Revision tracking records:
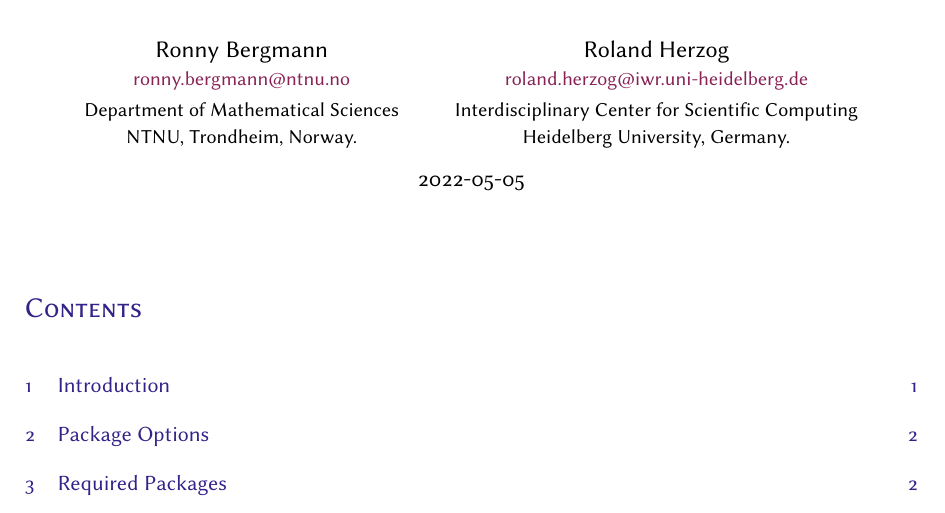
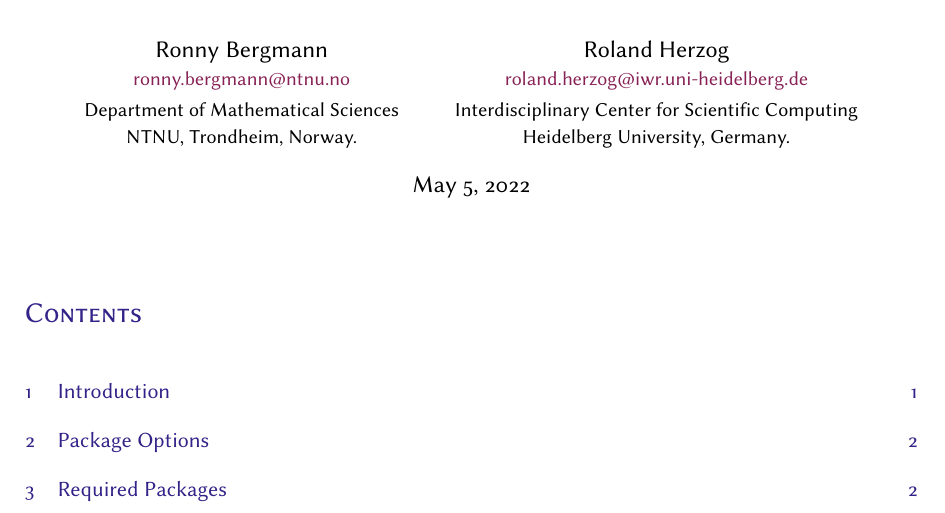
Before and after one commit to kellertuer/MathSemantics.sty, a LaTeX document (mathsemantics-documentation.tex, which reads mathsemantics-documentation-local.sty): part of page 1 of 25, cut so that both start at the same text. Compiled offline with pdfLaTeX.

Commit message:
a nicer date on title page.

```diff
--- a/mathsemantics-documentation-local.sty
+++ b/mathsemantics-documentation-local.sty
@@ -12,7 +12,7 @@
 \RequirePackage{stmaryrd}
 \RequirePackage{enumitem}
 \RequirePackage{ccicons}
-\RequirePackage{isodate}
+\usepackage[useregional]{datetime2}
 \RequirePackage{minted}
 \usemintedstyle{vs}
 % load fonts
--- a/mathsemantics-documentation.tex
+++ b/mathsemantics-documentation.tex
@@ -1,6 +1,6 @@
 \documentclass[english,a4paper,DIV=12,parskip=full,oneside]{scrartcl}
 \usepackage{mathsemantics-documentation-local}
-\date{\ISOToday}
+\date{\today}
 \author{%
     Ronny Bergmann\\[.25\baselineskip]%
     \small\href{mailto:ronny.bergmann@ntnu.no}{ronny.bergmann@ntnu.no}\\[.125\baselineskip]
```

...

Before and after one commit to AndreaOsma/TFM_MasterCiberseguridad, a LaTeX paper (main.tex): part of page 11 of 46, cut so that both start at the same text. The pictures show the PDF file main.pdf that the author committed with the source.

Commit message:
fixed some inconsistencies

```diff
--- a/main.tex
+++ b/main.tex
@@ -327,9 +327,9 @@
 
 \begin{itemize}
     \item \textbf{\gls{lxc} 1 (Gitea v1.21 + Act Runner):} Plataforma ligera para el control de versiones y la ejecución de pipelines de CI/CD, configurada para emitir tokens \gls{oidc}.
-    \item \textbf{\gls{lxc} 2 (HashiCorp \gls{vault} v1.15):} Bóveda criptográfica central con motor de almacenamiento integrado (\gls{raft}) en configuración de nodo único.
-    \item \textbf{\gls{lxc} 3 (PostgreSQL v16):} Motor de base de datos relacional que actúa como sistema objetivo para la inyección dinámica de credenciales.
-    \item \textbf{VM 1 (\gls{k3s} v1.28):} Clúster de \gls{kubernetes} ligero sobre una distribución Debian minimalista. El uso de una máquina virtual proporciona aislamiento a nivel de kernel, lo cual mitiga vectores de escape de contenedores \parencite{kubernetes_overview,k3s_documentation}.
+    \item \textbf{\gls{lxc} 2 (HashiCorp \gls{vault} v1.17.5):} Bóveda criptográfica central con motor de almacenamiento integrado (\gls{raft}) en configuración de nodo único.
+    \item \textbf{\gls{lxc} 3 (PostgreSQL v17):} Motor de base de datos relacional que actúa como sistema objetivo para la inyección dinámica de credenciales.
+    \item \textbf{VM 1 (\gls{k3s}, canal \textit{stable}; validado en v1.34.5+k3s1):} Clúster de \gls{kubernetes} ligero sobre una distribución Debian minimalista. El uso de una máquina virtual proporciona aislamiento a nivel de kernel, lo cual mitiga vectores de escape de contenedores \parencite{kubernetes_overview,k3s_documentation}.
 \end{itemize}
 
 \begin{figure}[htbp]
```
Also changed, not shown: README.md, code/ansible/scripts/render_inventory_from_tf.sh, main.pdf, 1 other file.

--

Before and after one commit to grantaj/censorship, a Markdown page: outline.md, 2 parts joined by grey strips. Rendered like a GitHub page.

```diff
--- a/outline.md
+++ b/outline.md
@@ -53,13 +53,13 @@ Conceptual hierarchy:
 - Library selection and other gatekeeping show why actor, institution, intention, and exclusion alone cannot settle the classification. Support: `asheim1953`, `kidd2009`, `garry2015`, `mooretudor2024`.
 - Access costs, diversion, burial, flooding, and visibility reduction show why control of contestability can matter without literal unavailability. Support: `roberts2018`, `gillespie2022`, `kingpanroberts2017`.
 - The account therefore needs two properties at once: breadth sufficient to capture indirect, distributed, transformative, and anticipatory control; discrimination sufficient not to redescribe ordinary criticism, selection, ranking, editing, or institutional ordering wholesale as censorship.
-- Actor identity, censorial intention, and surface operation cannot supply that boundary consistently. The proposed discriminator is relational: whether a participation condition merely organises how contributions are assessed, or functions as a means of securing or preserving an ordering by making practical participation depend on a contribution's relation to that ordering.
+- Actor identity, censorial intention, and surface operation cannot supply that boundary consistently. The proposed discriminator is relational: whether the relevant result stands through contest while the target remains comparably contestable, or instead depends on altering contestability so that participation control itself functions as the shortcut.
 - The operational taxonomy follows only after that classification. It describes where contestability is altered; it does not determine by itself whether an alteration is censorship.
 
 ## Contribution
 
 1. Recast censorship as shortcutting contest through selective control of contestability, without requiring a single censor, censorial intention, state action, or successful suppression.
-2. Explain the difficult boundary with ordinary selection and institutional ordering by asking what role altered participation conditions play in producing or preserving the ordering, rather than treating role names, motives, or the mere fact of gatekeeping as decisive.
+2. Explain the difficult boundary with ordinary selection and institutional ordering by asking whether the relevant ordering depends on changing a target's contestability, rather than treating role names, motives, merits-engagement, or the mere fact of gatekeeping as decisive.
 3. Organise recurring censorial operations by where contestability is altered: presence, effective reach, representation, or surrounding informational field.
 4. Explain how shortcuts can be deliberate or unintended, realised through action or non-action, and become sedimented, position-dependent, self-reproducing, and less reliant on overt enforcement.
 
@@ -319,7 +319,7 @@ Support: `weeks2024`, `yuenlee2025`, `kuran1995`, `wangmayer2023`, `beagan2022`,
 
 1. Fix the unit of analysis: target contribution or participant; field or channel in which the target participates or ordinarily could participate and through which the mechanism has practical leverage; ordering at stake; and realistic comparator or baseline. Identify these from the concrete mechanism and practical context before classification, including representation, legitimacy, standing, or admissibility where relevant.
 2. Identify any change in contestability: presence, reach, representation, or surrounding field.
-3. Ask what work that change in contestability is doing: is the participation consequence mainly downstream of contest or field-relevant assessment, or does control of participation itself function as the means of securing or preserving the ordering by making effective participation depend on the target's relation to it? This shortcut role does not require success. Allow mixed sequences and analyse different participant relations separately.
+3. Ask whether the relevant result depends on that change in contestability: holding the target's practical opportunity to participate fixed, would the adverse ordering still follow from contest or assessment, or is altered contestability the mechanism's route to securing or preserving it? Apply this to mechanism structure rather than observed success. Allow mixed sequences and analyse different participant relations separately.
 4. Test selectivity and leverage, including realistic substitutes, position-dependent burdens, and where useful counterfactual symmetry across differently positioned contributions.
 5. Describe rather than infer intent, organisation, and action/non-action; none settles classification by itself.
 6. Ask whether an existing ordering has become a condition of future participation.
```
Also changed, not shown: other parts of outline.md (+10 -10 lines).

◆ **Exercise description**
The answer must consist of every line from the data that holds the string "outline".

◆ **Completed task**
Before and after one commit to grantaj/censorship, a Markdown page: outline.md, 2 parts joined by grey strips. Rendered like a GitHub page.
--- a/outline.md
+++ b/outline.md
Also changed, not shown: other parts of outline.md (+10 -10 lines).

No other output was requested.